Accentuate the positive; disconnect the negative
There comes a time in every car battery's life when the old pep just isn't around anymore. No matter how many times you jump-start your car or recharge the battery, your headlights continue to dim, and the odds that you'll hear the dreaded empty "click" when you turn the ignition key continue to rise. But changing a car's battery is a simple process. We'll explain how to get from removal to disposal to replacement in no time--so your car can get the new juice it needs.
Before you begin
Always exercise caution when dealing with car batteries. The danger isn't just electricity; batteries contain a sulfuric acid electrolyte solution, which is highly corrosive and produces a flammable gas. So turn the engine off, work in a well-ventilated area (like outside), and use protective eyewear and gloves (especially if your battery is more than five years old).
While a leak is highly unlikely, you may want to keep a box of baking soda on hand to spread over possible spills.

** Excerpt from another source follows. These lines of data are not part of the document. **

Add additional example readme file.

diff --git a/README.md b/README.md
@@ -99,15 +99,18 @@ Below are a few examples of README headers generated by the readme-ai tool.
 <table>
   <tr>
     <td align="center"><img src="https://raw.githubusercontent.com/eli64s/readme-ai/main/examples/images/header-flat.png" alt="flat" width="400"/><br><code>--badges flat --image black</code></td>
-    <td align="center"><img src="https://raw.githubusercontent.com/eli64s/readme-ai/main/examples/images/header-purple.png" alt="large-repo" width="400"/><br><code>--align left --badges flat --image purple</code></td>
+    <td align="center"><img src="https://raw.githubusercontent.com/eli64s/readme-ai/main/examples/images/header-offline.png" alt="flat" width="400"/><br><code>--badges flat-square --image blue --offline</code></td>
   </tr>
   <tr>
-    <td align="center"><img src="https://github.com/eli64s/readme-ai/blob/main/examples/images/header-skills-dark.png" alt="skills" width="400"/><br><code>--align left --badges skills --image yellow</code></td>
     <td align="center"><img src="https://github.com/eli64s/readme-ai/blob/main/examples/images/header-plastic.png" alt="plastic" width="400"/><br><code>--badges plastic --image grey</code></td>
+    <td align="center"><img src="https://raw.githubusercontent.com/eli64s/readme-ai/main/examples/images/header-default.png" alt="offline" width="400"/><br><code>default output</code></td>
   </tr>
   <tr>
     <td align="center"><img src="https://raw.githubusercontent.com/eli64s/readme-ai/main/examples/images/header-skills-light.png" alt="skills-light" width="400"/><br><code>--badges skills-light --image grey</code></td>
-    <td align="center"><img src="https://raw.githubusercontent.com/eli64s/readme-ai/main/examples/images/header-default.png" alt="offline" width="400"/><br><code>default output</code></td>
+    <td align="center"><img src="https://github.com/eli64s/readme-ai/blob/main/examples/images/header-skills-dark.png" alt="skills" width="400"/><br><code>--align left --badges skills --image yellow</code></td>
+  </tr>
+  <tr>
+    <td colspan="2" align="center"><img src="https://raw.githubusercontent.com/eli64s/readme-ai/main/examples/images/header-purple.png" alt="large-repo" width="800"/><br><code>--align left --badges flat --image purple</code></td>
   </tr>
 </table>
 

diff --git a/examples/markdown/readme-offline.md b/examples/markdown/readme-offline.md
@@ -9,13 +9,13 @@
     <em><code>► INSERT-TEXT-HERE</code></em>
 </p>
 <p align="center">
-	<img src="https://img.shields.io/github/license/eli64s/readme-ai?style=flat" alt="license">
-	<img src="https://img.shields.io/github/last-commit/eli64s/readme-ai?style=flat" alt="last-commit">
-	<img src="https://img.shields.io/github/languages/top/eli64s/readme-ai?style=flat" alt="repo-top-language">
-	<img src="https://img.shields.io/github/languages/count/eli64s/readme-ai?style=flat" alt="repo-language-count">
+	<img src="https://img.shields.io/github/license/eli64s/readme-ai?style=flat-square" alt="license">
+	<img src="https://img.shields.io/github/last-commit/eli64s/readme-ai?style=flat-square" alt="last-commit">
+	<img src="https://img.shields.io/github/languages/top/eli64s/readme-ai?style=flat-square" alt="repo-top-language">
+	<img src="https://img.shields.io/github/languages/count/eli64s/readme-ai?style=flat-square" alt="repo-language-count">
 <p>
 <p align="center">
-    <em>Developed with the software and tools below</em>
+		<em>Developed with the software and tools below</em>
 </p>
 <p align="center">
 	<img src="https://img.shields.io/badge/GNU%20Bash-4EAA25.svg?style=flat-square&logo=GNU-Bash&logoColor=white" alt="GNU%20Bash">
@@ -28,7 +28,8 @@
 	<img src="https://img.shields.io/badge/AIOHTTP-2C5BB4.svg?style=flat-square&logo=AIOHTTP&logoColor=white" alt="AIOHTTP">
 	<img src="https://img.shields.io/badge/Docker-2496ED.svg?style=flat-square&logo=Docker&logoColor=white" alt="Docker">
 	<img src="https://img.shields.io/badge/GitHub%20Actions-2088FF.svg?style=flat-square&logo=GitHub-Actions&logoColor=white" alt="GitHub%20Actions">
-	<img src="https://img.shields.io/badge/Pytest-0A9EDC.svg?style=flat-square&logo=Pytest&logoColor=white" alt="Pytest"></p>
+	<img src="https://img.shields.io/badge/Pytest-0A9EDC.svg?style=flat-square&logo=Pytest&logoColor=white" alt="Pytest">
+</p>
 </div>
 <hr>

Also, a battery is heavy (30 to 60 pounds, or 13.5 to 27 kilos), and you'll be bending into your engine area to remove and replace it. If you have back trouble, you may want some help with this part of the job.